June 25, 2008
There are certain streaks that have become etched in American lore: Joe DiMaggio's 56 straight games with a hit, UCLA's 88-game unbeaten run in men's basketball. Slightly less famous, but still impressive, is this feat: Between April 12 and May 24 of last year, John McCain missed 46 consecutive votes in the U.S. Senate. In fact, McCain missed more than half of all Senate votes last year, enough to disqualify him from the infamous National Journal rankings that purported to find Barack Obama the most liberal senator. Now, we understand that McCain had elsewhere to be.
Books: The Whole Horror
September 10, 2007
The Years of Extermination: Nazi Germany and the Jews, 1939-1945 By Saul Friedlander (HarperCollins, 870 pp., $39.95) With the publication of The Years of Extermination, Saul Friedlander adds to his already well-established reputation as one of the world's pre-eminent historians of the Holocaust and of its place in modern European, German, and Jewish history.
The Choke Artist
April 23, 2007

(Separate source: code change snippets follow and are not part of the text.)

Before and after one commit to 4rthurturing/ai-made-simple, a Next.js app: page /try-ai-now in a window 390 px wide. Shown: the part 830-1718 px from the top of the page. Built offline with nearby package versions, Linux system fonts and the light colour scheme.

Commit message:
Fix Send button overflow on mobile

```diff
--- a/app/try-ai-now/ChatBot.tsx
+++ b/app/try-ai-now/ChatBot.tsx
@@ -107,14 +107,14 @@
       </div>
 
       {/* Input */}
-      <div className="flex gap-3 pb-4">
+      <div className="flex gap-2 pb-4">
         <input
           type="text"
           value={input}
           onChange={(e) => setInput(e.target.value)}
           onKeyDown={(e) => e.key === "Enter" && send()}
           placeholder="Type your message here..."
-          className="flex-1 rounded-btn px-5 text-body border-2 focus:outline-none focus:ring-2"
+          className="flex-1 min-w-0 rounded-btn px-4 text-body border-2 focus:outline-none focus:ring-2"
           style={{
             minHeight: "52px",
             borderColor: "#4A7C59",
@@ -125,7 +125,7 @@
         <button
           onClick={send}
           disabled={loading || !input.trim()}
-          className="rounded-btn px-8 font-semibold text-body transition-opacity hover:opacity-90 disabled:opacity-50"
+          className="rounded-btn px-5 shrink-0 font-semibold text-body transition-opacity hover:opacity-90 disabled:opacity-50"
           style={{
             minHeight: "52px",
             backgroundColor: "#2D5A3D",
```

Jason Zengerle on the inventor of the Heimlich Maneuver—and his critics.
Mourning in America
May 01, 2006
THE YEAR OF MAGICAL THINKING By Joan Didion (Alfred A. Knopf, 227 pp., $23.95) THE BEST DAY THE WORST DAY: LIFE WITH JANE KENYON By Donald Hall (Houghton Mifflin, 258 pp., $23) It has long been a sociological truism that we live in a world with few meaningful public forms, social customs, or religious ceremonies. Yet it is only when we face such devastating events as the death of a loved one that we learn what such truisms mean in lived experience: at the time of our most desperate need, we find ourselves abandoned to our own devices.

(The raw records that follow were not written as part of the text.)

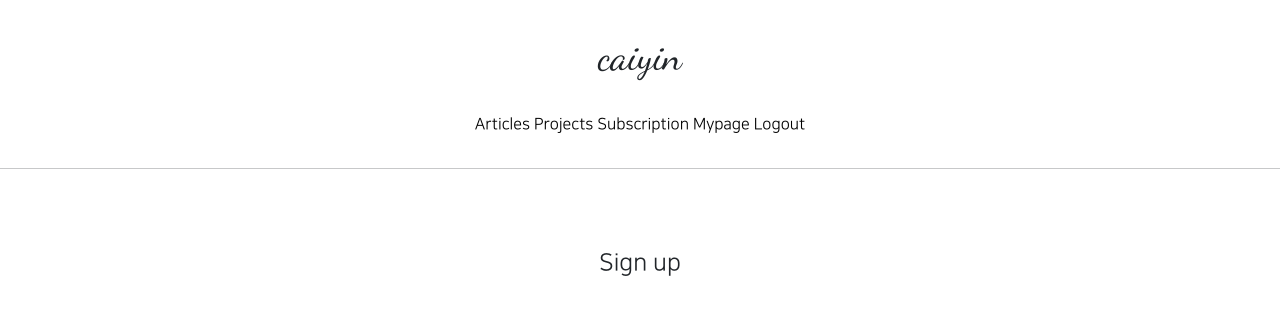
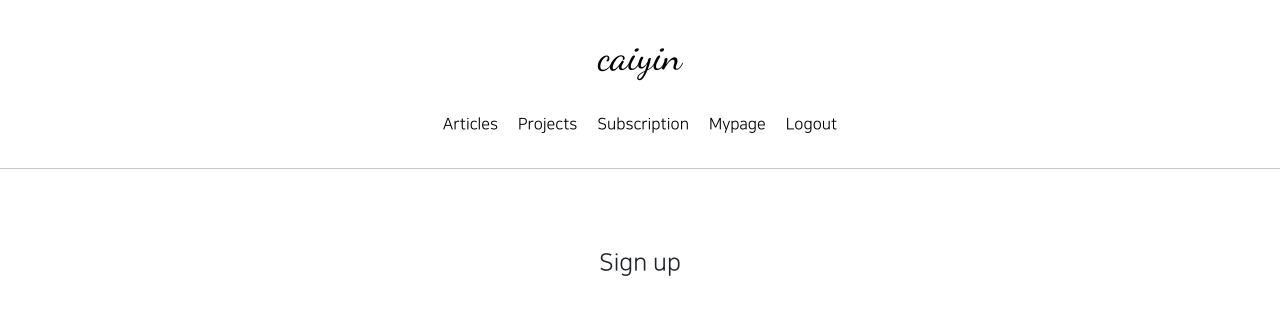
Before and after one commit to caiyin0211/gis, a Django app: page /accounts/create/ in a window 1280 px wide. Shown: the top 327 px of the page. Run offline with Django 3.2, Linux system fonts and the light colour scheme; the visitor is signed in with stand-in values (Sample User, id 1); parts of the project's set-up code (start-up, migrations or seed data) failed here and were passed over; some libraries are stand-ins or nearby versions.

Commit message:
8/30 commit4

```diff
--- a/articleapp/models.py
+++ b/articleapp/models.py
@@ -13,7 +13,7 @@ class Article(models.Model):
     project = models.ForeignKey(Project,
                                 on_delete=models.SET_NULL,
                                 related_name='article',
-                                null=True)
+                                null=True, blank=True)
 
     title = models.CharField(max_length=200, null=True)
     image = models.ImageField(upload_to='article/', null=True)
--- a/djangoProject/urls.py
+++ b/djangoProject/urls.py
@@ -18,7 +18,11 @@ from django.conf.urls.static import static
 from django.contrib import admin
 from django.urls import path, include
 
+from articleapp.views import ArticleListView
+
 urlpatterns = [
+    path('', ArticleListView.as_view(), name='home'),
+
     path('admin/', admin.site.urls),
     path('accounts/', include('accountapp.urls')),
     path('profiles/', include('profileapp.urls')),
--- a/templates/header.html
+++ b/templates/header.html
@@ -1,22 +1,26 @@
 <div style="text-align: center">
 
     <div class="caiyin_header_logo">
-        <h1>caiyin</h1>
+        <h1>
+            <a href="{% url 'home' %}">
+                caiyin
+            </a>
+        </h1>
 
     </div>
     <div class="caiyin_header_button">
-        <span>
+        <span class="mx-2">
             <a href="{% url 'articleapp:list' %}">
                 Articles
             </a>
         </span>
-        <span>
+        <span class="mx-2">
             <a href="{% url 'projectapp:list' %}">
                 Projects
             </a>
         </span>
      {% if user.is_authenticated%}
-        <span>
+        <span class="mx-2">
             <a href="{% url 'subscribeapp:list' %}">
                 Subscription
             </a>
@@ -27,26 +31,26 @@
 
         {% if not user.is_authenticated %}
 
-            <span>
+            <span class="mx-2">
             <a href="{% url 'accountapp:login' %}">
                 Login
             </a>
 
         </span>
 
-            <span>
+            <span class="mx-2">
             <a href="{% url 'accountapp:create' %}">
                Signup
             </a>
 
         </span>
         {% else %}
-            <span>
+            <span class="mx-2">
             <a href="{% url 'accountapp:detail' pk=user.pk %}">
                 Mypage
             </a>
         </span>
-            <span>
+            <span class="mx-2">
             <a href="{% url 'accountapp:logout' %}">
                 Logout
             </a>
```
Also changed, not shown: articleapp/migrations/0004_alter_article_project.py (added).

November 18, 2002
The death threats began shortly after September 11, 2001. Every few days, for about four months, Khaled Abou El Fadl would receive an angry, anonymous phone call at either his San Fernando Valley home or his UCLA office. In his e-mail inbox, he found ominous messages from obscured sources with warnings such as, "You know what we're capable of." At first, the pudgy, 39- year-old professor of Islamic jurisprudence dismissed the calls as harmless outbursts at a tense moment.
Sins of Admission
June 08, 1995
James Q. Wilson argues the controversial effects of affirmative action in this article from July, 1996.
November 01, 1993
The lingering questions of the Thomas and Ginsburg hearings anxiously converged in a sexual harassment case before the Court this week. Can sexual banter in the workplace be punished if it offends women without affecting their job performance? And are men's and women's perspectives about sex so vastly different that women need special protection from the vulgarity of men?